_WHAT YOU WILL DO_
Images do not belong in the copy; retype the rest of the entries below exactly.

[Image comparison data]
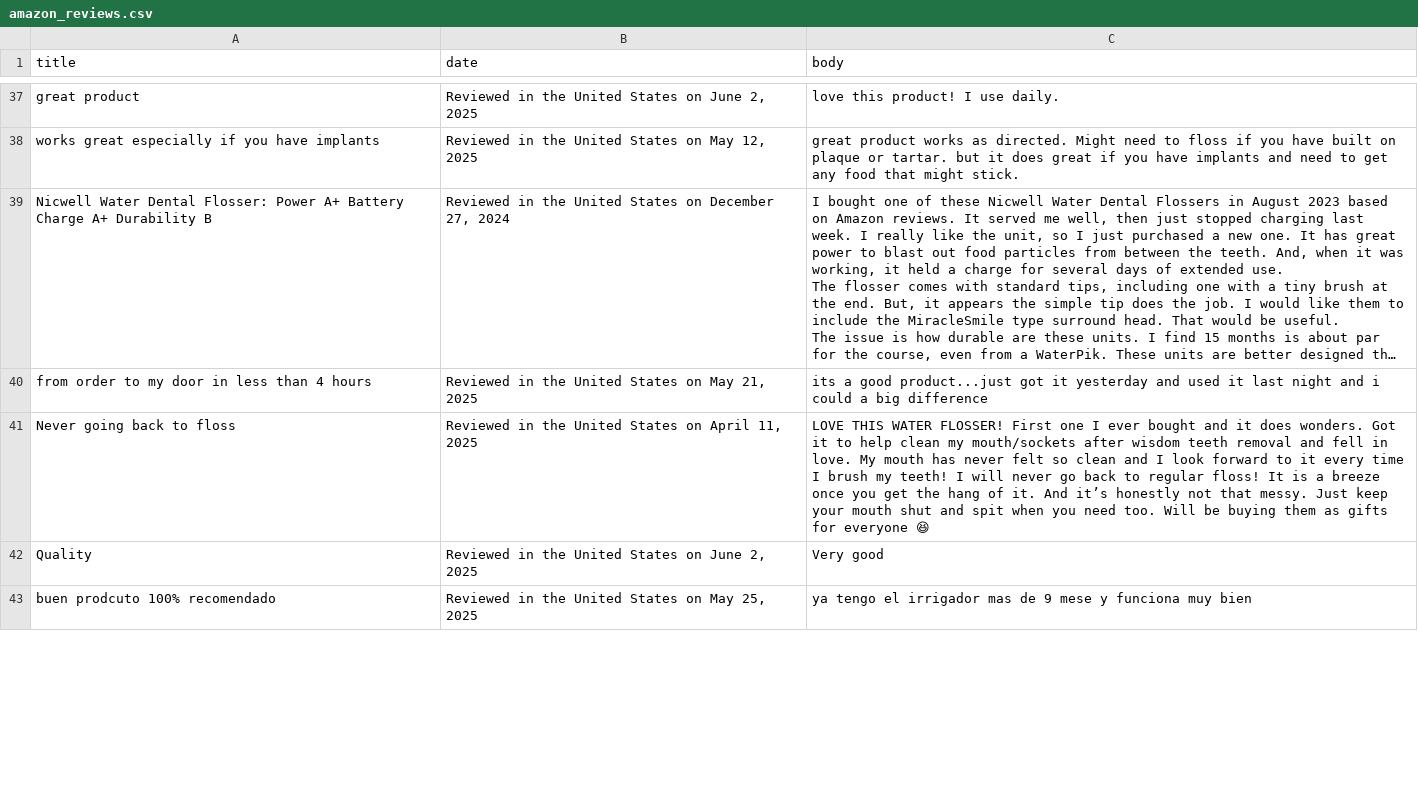
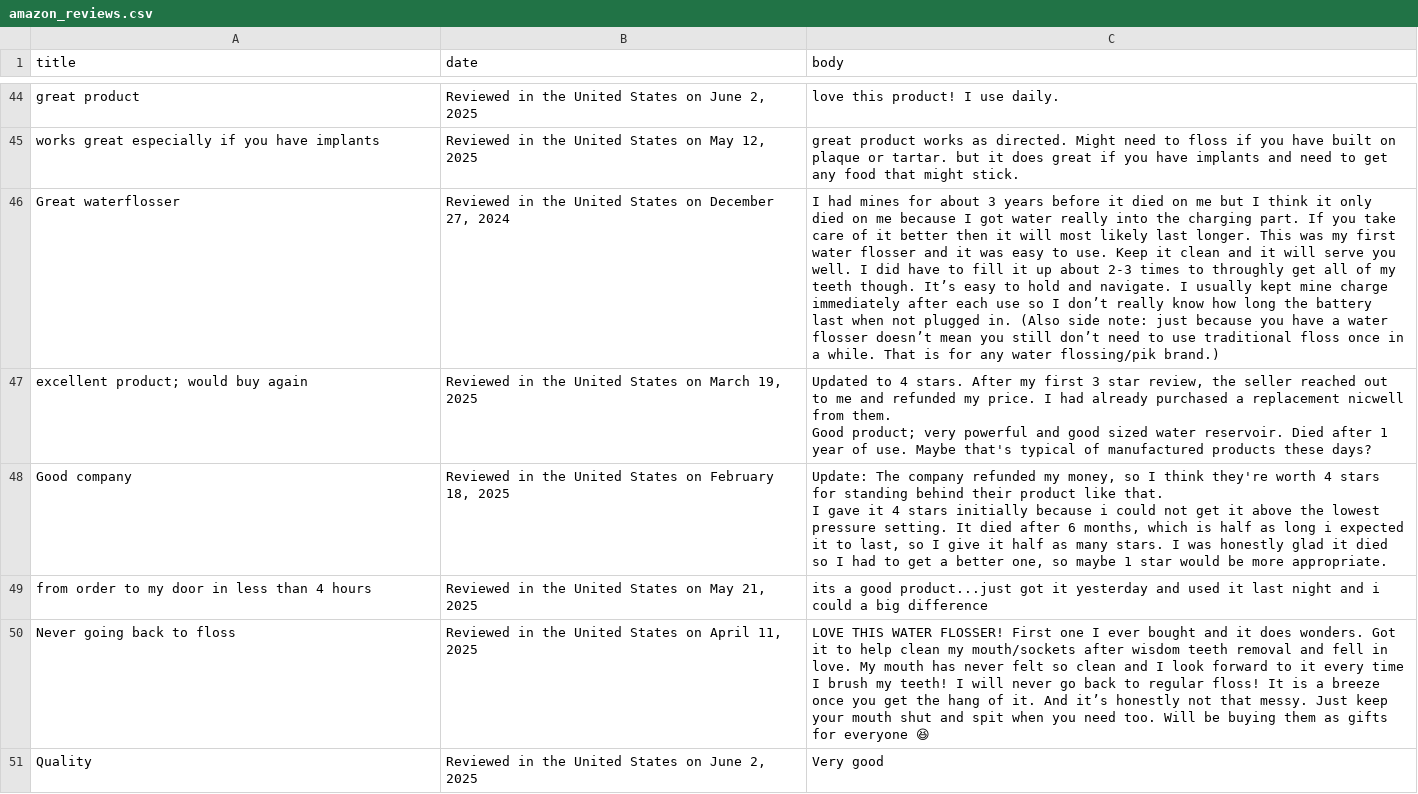
Before and after one commit to ejung2017/pandaspractice, a CSV file: amazon_reviews.csv, drawn as a sheet; only a part is shown, gaps mark what is left out; long unchanged cells end in …; removed rows and columns are numbered as before the commit, all else as after; ↵ is a line break in a cell; the diff covers the shown part only; the diff names each change by its address in the sheet, - before the commit and + after, or states it on an @@ line.

```diff
--- a/amazon_reviews.csv
+++ b/amazon_reviews.csv
@@ row 39 moved to row 29: Nicwell Water Dental Flosser: Power A+ B… @@
+row 46: Great waterflosser | Reviewed in the United States on December 27, 2024 | I had mines for about 3 years before it died on me but I think it only died on me because I got water really into the charging part. If you take care of it better then it will most likely last longer. This was my first water flosser and it was easy to use. Keep it clean and it will serve you well. I did have to fill it up about 2-3 times to throughly get all of my teeth though. It’s easy to hold and navigate. I usually kept mine charge immediately after each use so I don’t really know how long the battery last when not plugged in. (Also side note: just because you have a water flosser doesn’t mean you still don’t need to use traditional floss once in a while. That is for any water flossing/pik brand.)
@@ row 50 moved to row 47: excellent product; would buy again @@
+row 48: Good company | Reviewed in the United States on February 18, 2025 | Update: The company refunded my money, so I think they're worth 4 stars for standing behind their product like that. ↵ I gave it 4 stars initially because i could not get it above the lowest pressure setting. It died after 6 months, which is half as long i expected it to last, so I give it half as many stars. I was honestly glad it died so I had to get a better one, so maybe 1 star would be more appropriate.
-row 43: buen prodcuto 100% recomendado | Reviewed in the United States on May 25, 2025 | ya tengo el irrigador mas de 9 mese y funciona muy bien
```
Also changed, not shown: 6 added rows, 7 removed rows and 9 moved rows elsewhere in this file, 2 other files.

_EXERCISE SOLUTION_
Before and after one commit to ejung2017/pandaspractice, a CSV file: amazon_reviews.csv, drawn as a sheet; only a part is shown, gaps mark what is left out; long unchanged cells end in …; removed rows and columns are numbered as before the commit, all else as after; ↵ is a line break in a cell; the diff covers the shown part only; the diff names each change by its address in the sheet, - before the commit and + after, or states it on an @@ line.

```diff
--- a/amazon_reviews.csv
+++ b/amazon_reviews.csv
@@ row 39 moved to row 29: Nicwell Water Dental Flosser: Power A+ B… @@
+row 46: Great waterflosser | Reviewed in the United States on December 27, 2024 | I had mines for about 3 years before it died on me but I think it only died on me because I got water really into the charging part. If you take care of it better then it will most likely last longer. This was my first water flosser and it was easy to use. Keep it clean and it will serve you well. I did have to fill it up about 2-3 times to throughly get all of my teeth though. It’s easy to hold and navigate. I usually kept mine charge immediately after each use so I don’t really know how long the battery last when not plugged in. (Also side note: just because you have a water flosser doesn’t mean you still don’t need to use traditional floss once in a while. That is for any water flossing/pik brand.)
@@ row 50 moved to row 47: excellent product; would buy again @@
+row 48: Good company | Reviewed in the United States on February 18, 2025 | Update: The company refunded my money, so I think they're worth 4 stars for standing behind their product like that. ↵ I gave it 4 stars initially because i could not get it above the lowest pressure setting. It died after 6 months, which is half as long i expected it to last, so I give it half as many stars. I was honestly glad it died so I had to get a better one, so maybe 1 star would be more appropriate.
-row 43: buen prodcuto 100% recomendado | Reviewed in the United States on May 25, 2025 | ya tengo el irrigador mas de 9 mese y funciona muy bien
```
Also changed, not shown: 6 added rows, 7 removed rows and 9 moved rows elsewhere in this file, 2 other files.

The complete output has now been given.